(Version difference data)
# # # # # # #

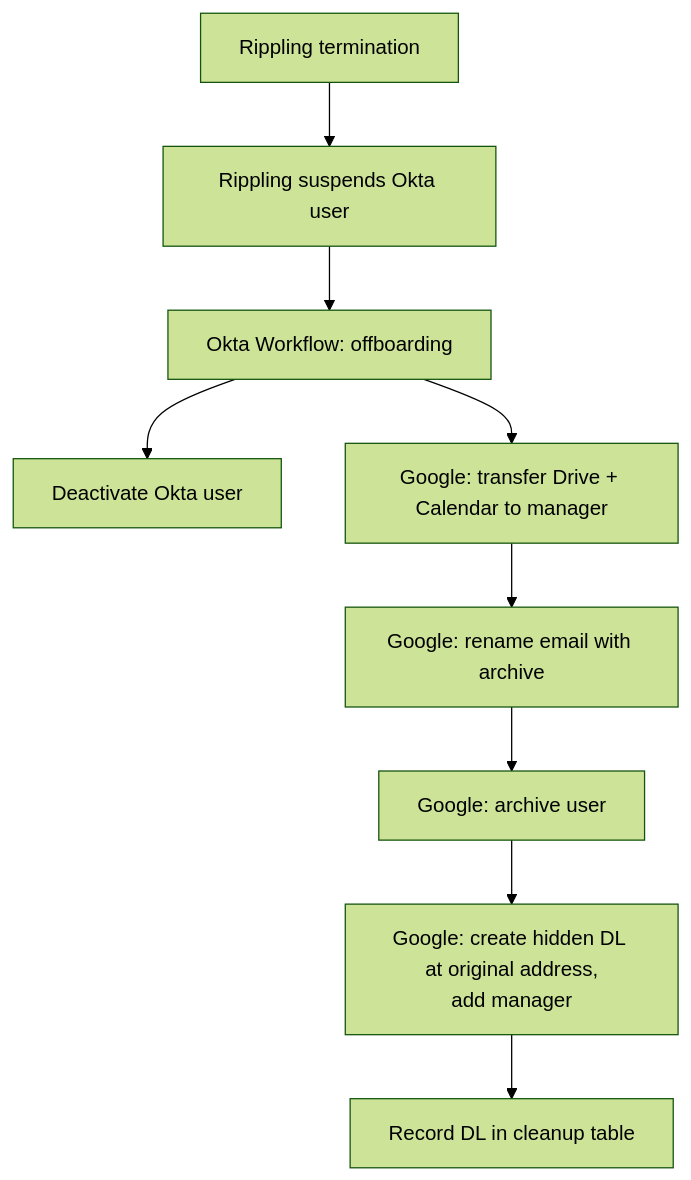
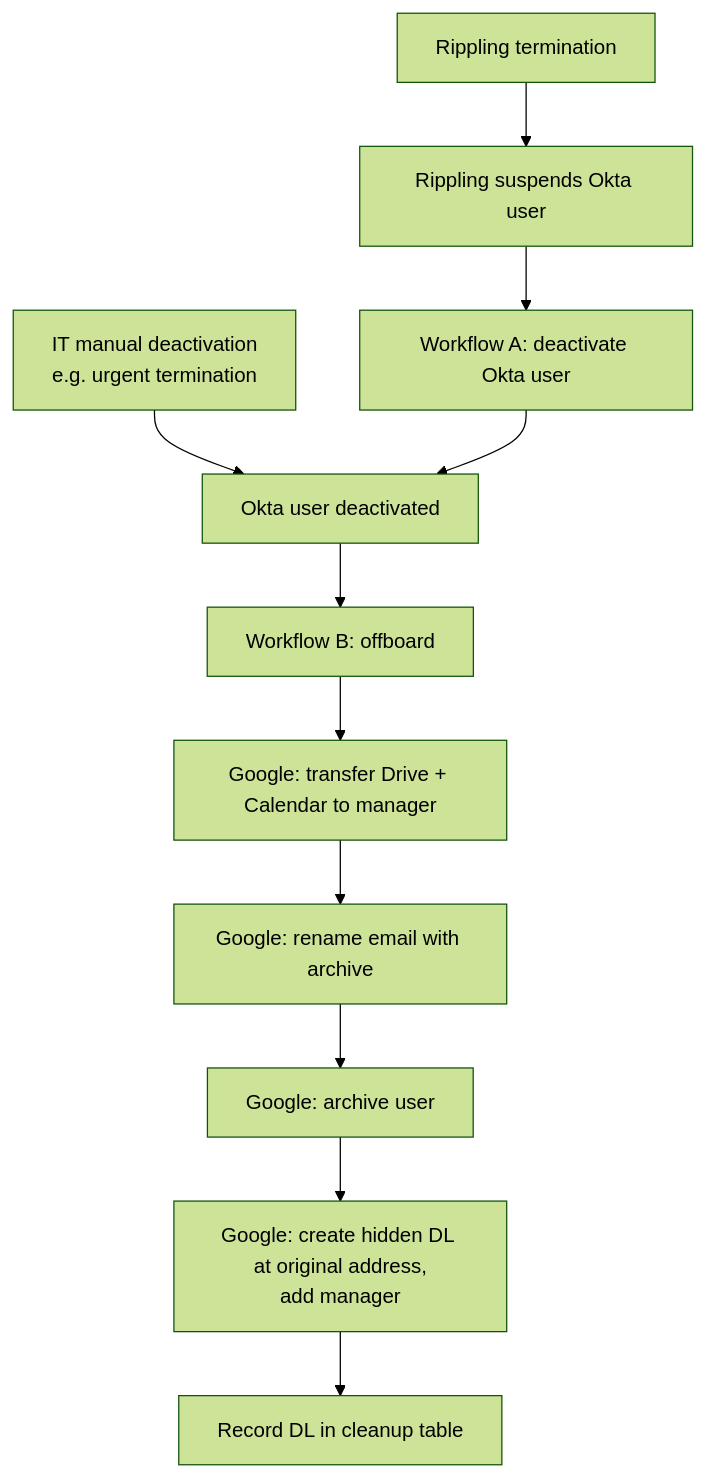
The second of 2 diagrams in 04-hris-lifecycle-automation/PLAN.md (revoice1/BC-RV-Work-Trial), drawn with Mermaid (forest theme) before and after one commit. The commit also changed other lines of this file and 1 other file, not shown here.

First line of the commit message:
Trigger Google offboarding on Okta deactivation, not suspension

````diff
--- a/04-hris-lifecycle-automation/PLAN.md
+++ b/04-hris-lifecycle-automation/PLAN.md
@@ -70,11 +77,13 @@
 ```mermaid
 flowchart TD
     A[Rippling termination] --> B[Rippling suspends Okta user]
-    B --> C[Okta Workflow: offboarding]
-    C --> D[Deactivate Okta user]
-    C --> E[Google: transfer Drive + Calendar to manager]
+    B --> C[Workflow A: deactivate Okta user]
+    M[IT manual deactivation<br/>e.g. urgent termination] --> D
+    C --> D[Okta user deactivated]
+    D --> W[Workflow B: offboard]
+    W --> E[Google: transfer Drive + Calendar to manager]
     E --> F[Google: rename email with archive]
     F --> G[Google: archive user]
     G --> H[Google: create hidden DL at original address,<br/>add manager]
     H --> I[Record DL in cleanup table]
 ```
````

# # # # # # #

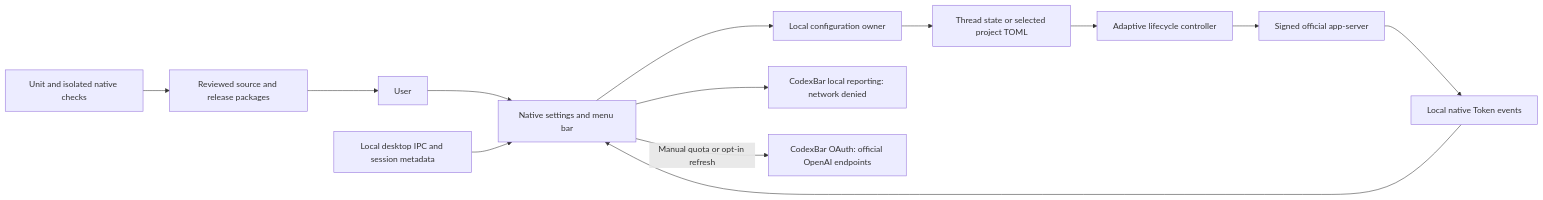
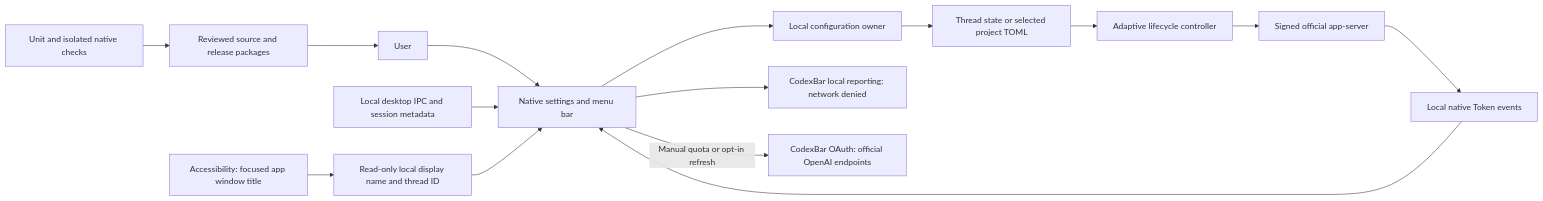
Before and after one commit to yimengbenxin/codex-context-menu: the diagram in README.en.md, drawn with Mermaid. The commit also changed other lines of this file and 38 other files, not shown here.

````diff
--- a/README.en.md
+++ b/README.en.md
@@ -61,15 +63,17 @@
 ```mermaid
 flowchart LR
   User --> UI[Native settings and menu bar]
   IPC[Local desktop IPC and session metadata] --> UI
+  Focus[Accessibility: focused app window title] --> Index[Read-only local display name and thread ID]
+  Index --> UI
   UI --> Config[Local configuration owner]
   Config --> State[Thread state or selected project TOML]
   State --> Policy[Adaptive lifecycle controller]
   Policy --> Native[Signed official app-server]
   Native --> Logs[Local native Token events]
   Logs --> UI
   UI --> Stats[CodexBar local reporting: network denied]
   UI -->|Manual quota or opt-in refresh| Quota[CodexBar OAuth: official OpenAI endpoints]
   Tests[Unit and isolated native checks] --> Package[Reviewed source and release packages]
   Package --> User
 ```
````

# # # # # # #

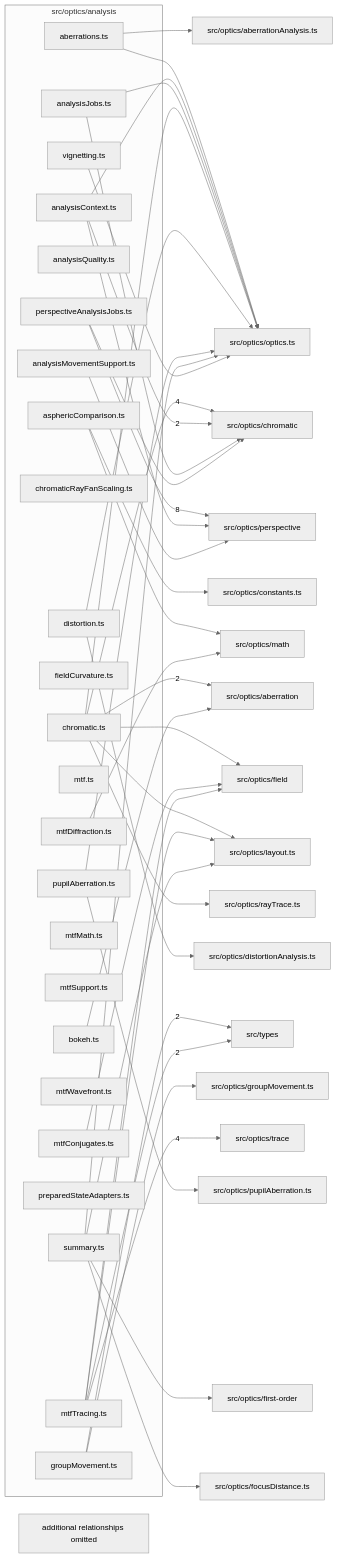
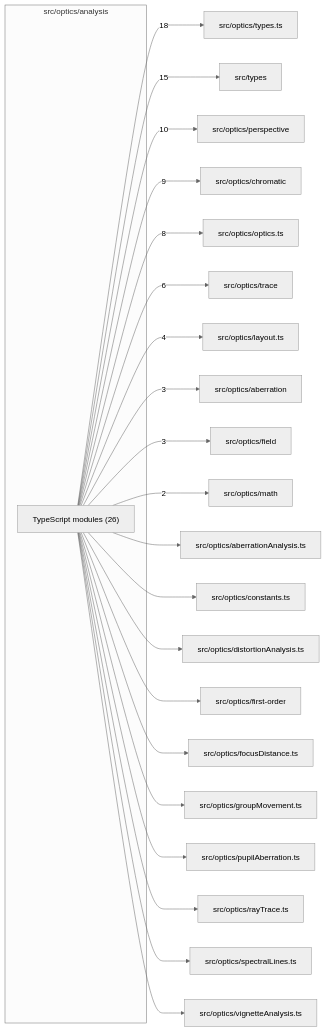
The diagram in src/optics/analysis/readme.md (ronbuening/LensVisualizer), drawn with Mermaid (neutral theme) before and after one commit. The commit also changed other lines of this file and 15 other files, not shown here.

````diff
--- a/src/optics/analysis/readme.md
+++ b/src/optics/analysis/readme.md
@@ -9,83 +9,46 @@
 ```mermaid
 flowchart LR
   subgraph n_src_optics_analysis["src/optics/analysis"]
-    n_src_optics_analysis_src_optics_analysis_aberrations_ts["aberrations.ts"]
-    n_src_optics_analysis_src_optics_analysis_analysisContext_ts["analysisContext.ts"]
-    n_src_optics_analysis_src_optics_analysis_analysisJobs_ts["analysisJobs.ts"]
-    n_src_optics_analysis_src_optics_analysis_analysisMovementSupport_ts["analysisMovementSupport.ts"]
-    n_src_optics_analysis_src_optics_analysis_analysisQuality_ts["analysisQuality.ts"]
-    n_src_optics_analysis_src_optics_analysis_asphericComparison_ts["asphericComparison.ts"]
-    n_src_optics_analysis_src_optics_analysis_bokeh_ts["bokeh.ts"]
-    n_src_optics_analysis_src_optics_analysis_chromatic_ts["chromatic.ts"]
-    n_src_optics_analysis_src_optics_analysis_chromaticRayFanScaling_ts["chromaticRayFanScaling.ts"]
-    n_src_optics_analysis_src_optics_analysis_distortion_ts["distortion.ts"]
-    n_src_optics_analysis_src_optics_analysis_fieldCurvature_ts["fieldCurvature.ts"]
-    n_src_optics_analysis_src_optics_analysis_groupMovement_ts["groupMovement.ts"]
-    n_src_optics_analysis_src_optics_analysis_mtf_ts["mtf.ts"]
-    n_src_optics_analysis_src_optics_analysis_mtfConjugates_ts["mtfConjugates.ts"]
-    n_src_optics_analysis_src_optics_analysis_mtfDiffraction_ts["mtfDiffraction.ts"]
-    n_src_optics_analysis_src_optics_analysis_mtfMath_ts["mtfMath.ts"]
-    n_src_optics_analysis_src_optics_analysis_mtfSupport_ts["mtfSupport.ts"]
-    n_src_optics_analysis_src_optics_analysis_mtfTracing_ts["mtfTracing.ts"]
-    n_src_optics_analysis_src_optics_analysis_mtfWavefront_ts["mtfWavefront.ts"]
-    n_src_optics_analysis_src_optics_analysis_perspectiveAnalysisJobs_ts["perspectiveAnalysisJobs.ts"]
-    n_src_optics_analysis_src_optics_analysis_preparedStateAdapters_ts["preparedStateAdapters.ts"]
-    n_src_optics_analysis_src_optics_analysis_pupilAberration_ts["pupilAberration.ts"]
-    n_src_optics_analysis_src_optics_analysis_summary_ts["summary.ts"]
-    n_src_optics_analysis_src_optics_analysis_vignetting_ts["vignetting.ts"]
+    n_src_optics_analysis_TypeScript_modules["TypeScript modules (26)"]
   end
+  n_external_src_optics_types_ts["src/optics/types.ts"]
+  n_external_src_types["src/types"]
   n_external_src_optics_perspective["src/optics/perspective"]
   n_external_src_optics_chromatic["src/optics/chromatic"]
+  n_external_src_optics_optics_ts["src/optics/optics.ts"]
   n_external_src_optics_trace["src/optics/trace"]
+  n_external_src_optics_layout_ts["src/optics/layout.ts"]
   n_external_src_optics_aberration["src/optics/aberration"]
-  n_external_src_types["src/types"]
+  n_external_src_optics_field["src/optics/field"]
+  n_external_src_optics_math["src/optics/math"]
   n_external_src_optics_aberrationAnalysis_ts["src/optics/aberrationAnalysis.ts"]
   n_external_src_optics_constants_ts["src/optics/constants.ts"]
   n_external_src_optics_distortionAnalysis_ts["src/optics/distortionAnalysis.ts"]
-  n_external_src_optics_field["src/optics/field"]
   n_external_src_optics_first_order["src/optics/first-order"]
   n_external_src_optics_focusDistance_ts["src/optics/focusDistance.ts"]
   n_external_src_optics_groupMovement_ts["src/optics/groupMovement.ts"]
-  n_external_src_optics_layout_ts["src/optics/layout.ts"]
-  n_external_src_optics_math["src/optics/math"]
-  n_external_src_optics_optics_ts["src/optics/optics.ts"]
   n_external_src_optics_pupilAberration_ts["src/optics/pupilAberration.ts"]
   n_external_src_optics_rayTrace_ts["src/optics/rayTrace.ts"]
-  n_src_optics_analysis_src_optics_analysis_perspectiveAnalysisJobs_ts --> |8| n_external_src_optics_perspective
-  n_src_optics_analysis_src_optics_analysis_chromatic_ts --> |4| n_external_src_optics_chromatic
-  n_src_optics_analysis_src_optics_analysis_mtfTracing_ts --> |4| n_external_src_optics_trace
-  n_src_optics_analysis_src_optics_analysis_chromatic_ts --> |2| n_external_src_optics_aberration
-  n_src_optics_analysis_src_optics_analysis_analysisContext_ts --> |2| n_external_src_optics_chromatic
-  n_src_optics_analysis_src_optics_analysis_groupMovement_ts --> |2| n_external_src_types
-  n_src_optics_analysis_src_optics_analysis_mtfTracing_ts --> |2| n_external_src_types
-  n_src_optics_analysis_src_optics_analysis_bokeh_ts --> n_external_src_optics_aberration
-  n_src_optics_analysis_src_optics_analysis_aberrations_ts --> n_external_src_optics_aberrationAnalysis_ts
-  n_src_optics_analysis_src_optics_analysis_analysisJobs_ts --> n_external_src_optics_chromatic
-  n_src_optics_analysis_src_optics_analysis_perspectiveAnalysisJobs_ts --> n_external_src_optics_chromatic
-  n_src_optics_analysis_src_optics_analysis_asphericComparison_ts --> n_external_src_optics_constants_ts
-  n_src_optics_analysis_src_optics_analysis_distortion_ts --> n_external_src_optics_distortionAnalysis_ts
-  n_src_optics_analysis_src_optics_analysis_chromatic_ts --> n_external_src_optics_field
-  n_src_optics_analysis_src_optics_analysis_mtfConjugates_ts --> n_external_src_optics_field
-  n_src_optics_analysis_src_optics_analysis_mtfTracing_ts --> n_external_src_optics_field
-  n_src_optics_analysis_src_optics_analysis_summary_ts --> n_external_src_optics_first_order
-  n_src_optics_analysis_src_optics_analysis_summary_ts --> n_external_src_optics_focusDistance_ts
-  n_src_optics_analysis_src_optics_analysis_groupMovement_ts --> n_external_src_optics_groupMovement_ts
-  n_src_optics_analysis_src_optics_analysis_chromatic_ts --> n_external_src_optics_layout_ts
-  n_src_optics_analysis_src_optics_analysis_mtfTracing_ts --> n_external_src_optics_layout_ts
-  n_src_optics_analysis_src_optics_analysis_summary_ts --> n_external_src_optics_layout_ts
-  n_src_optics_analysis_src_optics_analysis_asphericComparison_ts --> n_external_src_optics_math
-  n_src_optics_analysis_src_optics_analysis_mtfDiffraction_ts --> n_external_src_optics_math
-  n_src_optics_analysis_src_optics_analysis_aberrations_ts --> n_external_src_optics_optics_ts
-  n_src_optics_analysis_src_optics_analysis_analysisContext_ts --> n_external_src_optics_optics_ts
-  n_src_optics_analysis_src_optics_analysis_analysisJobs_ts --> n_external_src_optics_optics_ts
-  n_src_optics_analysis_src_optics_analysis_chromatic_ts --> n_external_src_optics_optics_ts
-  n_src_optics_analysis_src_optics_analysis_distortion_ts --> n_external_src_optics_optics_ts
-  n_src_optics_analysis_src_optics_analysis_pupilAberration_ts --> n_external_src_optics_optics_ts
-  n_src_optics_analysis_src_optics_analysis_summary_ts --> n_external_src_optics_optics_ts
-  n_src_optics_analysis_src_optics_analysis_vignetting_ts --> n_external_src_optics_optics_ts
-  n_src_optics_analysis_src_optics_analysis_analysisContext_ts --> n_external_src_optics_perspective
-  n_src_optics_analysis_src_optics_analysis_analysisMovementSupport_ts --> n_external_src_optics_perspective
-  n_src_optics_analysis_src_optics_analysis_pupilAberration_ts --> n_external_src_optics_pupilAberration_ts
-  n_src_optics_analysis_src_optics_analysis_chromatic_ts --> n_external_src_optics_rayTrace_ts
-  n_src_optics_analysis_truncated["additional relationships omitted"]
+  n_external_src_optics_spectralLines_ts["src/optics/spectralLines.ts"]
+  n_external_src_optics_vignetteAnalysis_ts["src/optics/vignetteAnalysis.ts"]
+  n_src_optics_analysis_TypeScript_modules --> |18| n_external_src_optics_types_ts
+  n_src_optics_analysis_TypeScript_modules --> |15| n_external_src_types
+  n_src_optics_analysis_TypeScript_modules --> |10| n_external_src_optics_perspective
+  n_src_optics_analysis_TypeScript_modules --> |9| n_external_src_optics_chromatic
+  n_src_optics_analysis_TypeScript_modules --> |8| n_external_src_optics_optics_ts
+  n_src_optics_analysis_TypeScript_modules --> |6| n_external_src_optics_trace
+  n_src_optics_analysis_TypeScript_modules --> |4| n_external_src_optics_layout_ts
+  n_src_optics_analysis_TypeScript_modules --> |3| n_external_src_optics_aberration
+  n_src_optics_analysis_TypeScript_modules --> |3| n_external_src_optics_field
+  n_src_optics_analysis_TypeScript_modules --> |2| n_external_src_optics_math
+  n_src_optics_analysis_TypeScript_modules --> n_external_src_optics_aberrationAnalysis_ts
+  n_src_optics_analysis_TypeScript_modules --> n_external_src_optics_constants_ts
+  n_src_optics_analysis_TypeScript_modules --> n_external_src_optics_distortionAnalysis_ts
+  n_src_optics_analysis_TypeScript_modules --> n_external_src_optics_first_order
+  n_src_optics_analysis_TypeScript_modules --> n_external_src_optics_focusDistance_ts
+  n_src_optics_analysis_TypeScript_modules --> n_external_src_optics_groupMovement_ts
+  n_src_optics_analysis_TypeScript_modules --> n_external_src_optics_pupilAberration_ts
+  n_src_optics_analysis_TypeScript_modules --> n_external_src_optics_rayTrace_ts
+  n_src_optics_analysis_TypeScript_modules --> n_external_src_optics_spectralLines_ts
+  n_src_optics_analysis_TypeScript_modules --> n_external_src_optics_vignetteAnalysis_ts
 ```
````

# # # # # # #

- WORK TASK -
Every line of the data that includes the word "Package" should be copied.

- ANSWER BOX -
   Tests[Unit and isolated native checks] --> Package[Reviewed source and release packages]
   Package --> User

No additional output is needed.